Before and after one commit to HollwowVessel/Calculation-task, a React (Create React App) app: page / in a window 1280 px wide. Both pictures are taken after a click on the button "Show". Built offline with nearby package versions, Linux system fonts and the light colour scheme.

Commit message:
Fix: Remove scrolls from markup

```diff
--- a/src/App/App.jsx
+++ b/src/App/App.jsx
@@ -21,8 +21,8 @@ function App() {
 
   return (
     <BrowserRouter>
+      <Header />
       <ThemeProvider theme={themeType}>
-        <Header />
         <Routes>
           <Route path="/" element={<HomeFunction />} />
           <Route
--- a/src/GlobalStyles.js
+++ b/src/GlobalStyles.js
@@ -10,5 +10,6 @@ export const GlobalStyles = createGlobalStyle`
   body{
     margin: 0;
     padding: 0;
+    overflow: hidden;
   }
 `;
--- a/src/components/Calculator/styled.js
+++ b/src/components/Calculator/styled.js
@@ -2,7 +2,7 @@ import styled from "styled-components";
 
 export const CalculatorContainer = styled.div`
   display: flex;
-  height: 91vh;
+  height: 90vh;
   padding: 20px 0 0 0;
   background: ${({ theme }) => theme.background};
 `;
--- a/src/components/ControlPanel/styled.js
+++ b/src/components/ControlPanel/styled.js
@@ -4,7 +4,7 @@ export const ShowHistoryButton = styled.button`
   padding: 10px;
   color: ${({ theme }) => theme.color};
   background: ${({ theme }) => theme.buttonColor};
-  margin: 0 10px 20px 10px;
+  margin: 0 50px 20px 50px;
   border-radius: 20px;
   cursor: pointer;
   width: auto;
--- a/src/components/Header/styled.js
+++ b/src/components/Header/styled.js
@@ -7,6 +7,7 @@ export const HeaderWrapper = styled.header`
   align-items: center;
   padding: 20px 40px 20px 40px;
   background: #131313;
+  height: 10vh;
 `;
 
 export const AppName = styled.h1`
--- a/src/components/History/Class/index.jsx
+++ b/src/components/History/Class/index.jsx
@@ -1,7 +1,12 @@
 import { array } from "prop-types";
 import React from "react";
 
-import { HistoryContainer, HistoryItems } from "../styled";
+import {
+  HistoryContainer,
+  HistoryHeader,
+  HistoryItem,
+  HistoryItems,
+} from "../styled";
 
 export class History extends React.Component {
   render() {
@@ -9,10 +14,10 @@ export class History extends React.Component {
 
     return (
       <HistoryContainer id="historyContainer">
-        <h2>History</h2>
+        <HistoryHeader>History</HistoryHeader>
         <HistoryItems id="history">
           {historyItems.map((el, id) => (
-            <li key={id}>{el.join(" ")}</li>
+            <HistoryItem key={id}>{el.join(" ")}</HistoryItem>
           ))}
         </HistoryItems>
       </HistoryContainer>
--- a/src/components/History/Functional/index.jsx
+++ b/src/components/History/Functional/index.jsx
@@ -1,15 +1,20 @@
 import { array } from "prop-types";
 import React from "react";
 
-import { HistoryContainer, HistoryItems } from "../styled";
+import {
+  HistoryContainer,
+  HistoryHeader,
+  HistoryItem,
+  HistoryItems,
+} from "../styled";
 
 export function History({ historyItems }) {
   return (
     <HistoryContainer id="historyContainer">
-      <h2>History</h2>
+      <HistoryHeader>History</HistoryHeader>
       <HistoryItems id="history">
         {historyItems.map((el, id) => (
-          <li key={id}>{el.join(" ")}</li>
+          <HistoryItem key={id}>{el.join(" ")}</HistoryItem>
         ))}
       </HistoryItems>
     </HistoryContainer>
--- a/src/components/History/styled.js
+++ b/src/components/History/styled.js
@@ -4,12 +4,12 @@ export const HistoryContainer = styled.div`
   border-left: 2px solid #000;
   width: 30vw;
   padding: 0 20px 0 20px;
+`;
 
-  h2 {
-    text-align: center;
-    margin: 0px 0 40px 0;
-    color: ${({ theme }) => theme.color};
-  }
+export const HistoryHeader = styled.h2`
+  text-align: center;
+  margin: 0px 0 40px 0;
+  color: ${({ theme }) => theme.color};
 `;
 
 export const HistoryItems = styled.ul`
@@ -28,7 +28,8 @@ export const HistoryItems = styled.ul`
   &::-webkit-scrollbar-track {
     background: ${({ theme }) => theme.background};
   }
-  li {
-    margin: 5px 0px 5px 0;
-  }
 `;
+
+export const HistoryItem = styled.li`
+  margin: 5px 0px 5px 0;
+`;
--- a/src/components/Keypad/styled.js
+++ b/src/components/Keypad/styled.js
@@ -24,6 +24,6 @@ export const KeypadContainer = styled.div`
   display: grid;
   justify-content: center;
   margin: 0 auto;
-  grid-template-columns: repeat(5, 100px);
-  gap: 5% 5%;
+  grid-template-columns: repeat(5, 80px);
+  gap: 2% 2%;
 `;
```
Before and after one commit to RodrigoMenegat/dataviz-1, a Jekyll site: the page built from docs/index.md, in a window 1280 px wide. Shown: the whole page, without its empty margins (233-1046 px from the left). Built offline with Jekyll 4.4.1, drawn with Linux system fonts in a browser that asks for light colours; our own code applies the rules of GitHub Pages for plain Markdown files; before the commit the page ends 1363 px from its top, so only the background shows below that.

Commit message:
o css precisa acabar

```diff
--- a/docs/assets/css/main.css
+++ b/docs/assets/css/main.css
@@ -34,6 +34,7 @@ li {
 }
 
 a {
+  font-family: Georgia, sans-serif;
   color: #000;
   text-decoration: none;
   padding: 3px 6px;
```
....................
Copy out the lines of the data where the word "main" can be found.

# Solution
--- a/docs/assets/css/main.css
+++ b/docs/assets/css/main.css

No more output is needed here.